[Change listing data]
%%

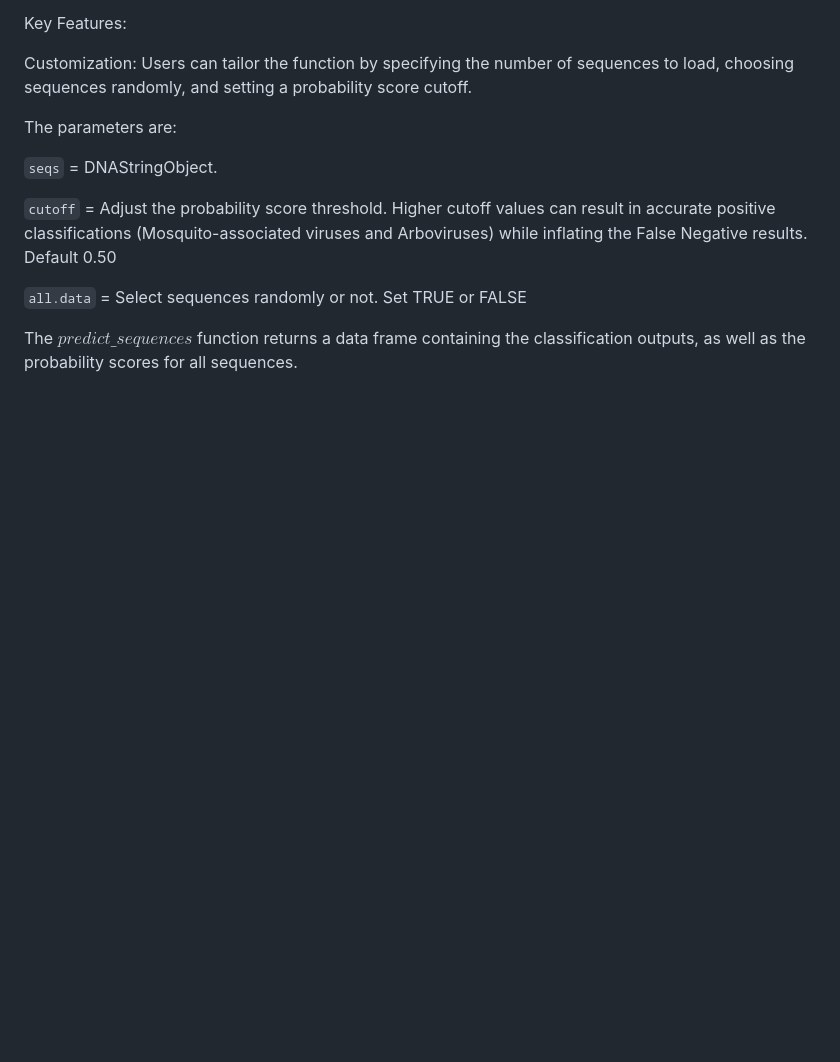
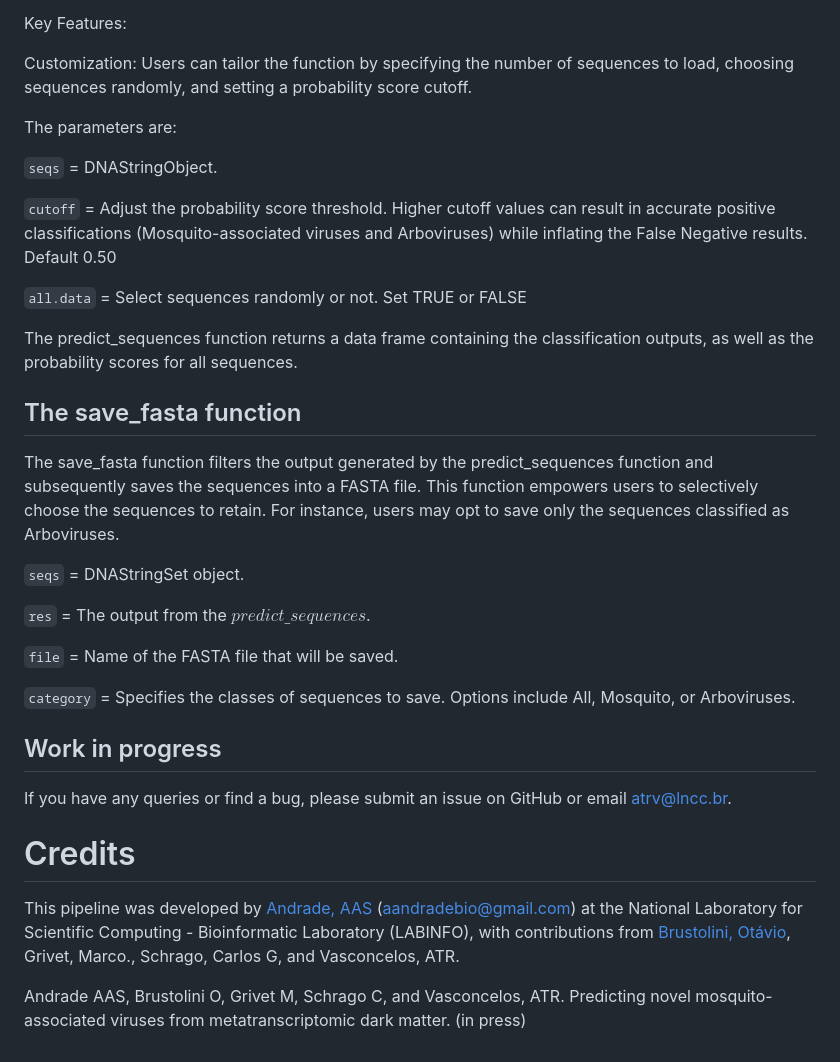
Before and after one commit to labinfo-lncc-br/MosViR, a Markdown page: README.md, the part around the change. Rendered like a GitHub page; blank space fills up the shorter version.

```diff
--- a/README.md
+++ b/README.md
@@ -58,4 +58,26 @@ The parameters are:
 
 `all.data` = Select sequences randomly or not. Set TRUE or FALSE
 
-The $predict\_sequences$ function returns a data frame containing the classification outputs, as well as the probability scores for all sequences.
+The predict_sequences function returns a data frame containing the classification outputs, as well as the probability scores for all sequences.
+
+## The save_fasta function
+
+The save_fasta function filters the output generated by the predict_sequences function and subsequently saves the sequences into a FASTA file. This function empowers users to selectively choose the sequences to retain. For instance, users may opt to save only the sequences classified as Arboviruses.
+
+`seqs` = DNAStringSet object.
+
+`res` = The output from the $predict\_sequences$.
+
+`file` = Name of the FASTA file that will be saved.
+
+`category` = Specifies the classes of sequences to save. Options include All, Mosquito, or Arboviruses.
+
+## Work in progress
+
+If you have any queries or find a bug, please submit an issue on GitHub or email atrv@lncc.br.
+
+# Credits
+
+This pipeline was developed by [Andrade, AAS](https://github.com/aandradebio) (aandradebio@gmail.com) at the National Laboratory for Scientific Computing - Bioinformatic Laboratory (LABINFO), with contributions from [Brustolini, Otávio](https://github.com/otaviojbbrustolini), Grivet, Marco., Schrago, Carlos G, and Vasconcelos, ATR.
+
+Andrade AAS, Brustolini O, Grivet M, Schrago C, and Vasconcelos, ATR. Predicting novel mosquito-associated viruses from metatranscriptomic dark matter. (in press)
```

%%
%%

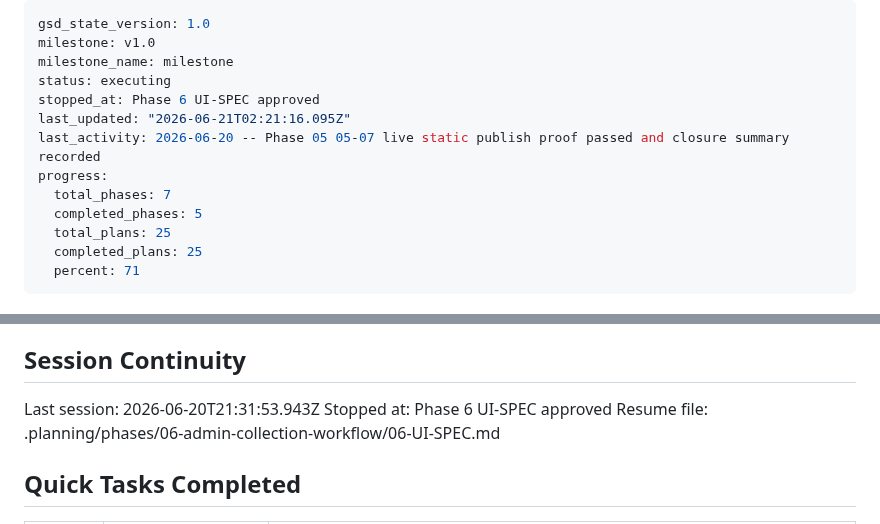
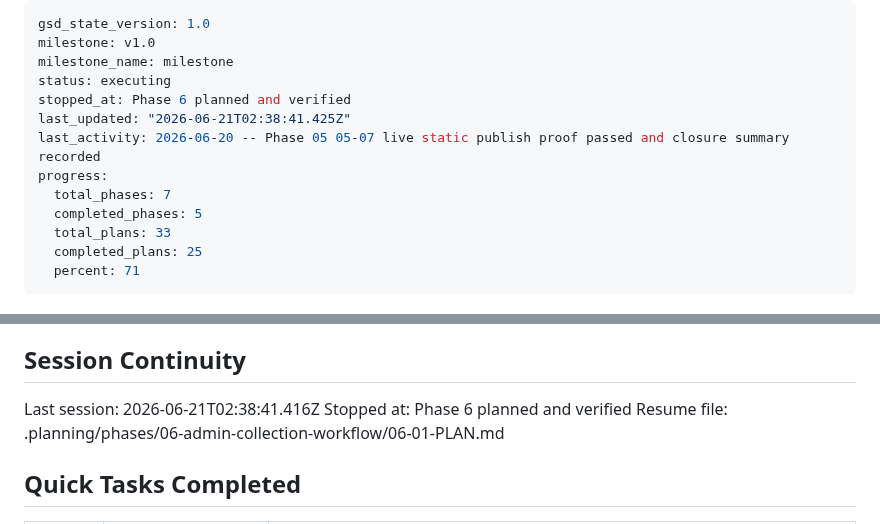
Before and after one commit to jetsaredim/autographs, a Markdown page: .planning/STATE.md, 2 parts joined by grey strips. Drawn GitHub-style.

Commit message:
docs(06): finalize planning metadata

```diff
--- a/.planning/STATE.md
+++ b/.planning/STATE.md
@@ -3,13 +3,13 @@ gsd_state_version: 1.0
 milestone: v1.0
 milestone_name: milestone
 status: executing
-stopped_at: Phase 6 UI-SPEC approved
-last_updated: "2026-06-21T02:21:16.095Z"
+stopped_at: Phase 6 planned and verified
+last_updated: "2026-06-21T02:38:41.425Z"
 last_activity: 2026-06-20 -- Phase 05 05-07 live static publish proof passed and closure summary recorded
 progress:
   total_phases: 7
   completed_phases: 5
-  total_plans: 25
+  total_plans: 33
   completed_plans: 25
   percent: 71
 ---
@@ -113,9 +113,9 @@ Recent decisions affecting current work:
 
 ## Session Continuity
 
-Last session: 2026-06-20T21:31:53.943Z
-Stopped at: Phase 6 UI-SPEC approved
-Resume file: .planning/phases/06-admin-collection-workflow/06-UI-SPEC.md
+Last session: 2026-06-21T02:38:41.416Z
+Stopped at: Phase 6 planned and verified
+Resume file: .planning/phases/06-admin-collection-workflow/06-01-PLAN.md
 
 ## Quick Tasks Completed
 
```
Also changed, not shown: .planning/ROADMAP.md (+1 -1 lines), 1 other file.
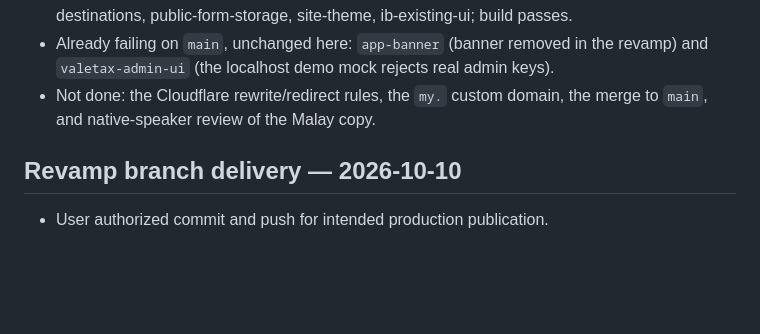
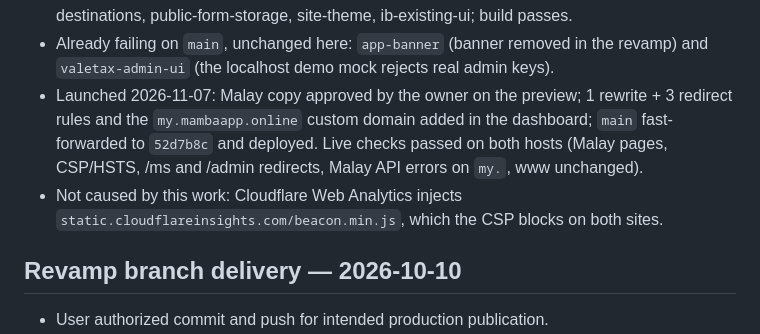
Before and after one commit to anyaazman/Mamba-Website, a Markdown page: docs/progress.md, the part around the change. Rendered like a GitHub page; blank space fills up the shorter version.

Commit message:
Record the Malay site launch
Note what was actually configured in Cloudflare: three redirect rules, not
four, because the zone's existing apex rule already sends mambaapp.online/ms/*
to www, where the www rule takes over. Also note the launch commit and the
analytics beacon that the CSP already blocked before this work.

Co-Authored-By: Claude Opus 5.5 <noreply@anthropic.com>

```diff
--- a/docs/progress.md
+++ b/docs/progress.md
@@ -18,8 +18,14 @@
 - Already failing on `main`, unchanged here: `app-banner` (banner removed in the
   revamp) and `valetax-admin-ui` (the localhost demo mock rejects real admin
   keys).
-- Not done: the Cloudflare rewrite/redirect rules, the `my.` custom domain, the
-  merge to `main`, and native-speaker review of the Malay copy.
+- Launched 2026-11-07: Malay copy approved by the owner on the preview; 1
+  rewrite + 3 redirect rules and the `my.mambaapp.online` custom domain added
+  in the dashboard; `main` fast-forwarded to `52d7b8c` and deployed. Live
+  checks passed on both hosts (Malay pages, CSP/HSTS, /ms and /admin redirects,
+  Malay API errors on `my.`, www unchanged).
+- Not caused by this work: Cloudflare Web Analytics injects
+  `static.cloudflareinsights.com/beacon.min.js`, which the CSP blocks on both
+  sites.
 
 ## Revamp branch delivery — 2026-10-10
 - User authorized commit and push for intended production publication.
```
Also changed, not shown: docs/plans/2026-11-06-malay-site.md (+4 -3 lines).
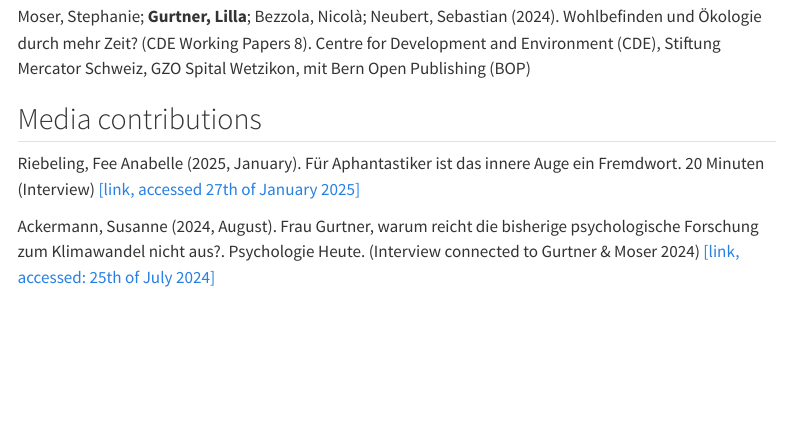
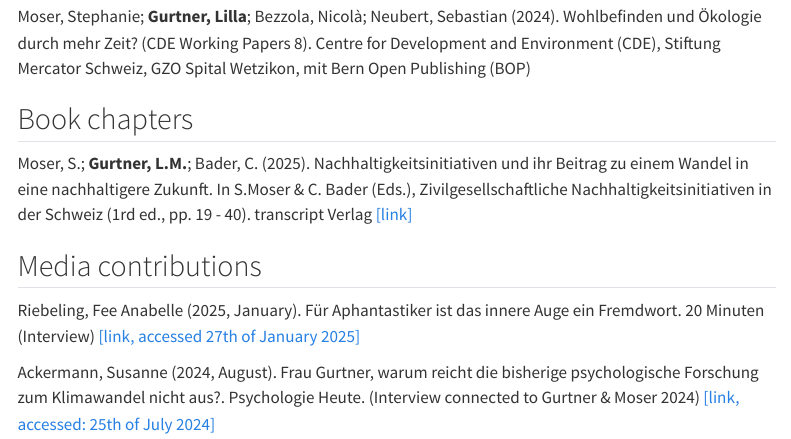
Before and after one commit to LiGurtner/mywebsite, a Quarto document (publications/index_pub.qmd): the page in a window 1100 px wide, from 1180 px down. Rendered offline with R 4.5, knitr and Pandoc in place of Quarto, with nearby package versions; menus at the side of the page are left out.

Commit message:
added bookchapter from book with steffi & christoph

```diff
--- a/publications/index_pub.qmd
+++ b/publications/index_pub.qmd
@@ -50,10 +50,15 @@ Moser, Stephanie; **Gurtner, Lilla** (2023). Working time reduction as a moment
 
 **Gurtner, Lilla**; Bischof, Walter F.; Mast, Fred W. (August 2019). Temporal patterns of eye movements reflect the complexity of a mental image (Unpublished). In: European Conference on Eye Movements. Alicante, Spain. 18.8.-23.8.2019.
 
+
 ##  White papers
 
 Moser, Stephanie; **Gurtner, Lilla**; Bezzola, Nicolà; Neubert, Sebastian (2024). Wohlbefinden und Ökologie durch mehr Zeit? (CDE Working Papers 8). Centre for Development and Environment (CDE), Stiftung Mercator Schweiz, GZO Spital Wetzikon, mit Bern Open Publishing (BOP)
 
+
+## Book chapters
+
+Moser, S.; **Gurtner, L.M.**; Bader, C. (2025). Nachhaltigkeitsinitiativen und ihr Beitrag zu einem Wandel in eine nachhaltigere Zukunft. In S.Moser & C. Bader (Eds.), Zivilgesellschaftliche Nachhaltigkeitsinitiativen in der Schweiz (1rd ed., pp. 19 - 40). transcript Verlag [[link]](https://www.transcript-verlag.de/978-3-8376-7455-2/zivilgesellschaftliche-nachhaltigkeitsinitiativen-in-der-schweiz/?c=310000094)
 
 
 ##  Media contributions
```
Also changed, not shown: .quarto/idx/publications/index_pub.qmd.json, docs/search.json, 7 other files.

%%
%%

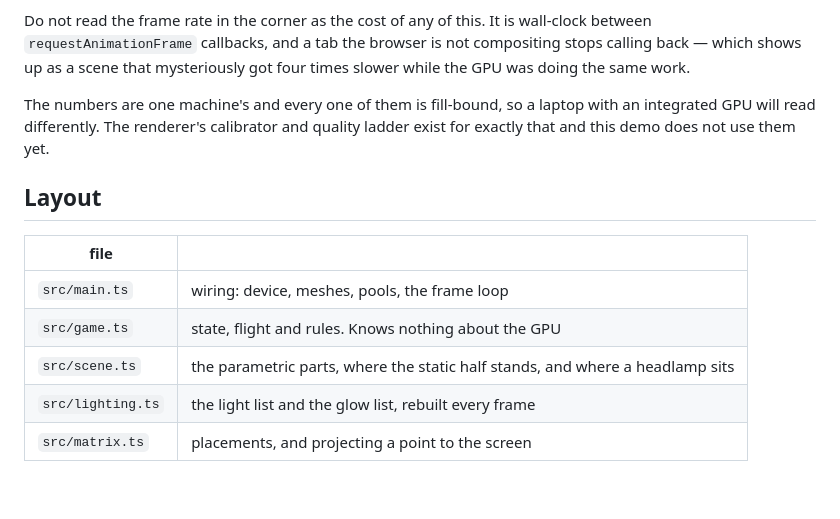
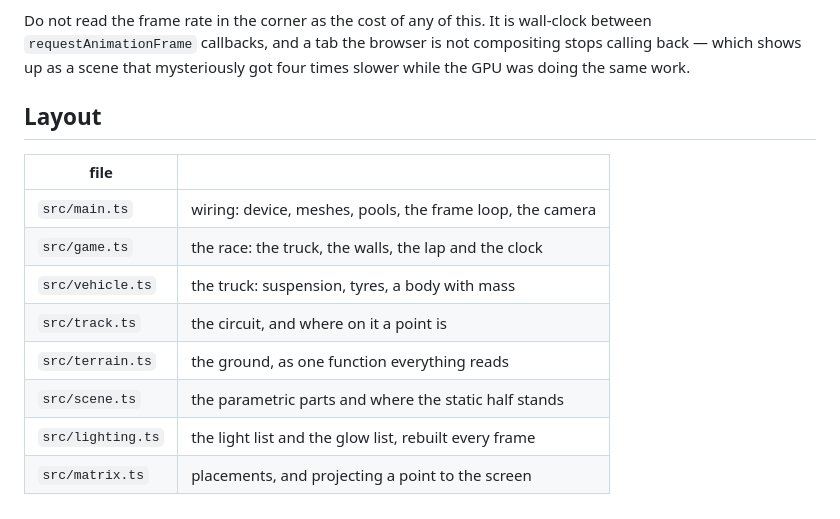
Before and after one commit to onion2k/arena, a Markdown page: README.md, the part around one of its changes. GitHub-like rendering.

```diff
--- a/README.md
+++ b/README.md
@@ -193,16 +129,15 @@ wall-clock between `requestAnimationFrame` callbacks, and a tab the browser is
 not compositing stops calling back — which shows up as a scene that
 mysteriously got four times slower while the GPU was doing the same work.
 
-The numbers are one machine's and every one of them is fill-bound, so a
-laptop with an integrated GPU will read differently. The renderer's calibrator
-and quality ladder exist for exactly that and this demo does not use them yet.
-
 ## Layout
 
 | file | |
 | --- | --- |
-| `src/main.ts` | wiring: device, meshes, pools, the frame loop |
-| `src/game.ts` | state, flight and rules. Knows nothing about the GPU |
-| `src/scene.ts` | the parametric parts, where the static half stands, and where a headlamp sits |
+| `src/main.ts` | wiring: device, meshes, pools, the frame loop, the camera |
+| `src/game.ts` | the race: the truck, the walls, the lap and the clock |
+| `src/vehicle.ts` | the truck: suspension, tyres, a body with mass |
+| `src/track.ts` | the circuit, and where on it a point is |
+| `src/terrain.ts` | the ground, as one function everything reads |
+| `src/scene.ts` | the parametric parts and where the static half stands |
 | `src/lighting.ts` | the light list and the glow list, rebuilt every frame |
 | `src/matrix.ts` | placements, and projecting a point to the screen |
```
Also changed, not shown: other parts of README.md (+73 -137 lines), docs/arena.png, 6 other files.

%%

### Activity
Every line in the data above that contains "publications" needs to be copied.

### Answer to the problem
Before and after one commit to LiGurtner/mywebsite, a Quarto document (publications/index_pub.qmd): the page in a window 1100 px wide, from 1180 px down. Rendered offline with R 4.5, knitr and Pandoc in place of Quarto, with nearby package versions; menus at the side of the page are left out.
--- a/publications/index_pub.qmd
+++ b/publications/index_pub.qmd
Also changed, not shown: .quarto/idx/publications/index_pub.qmd.json, docs/search.json, 7 other files.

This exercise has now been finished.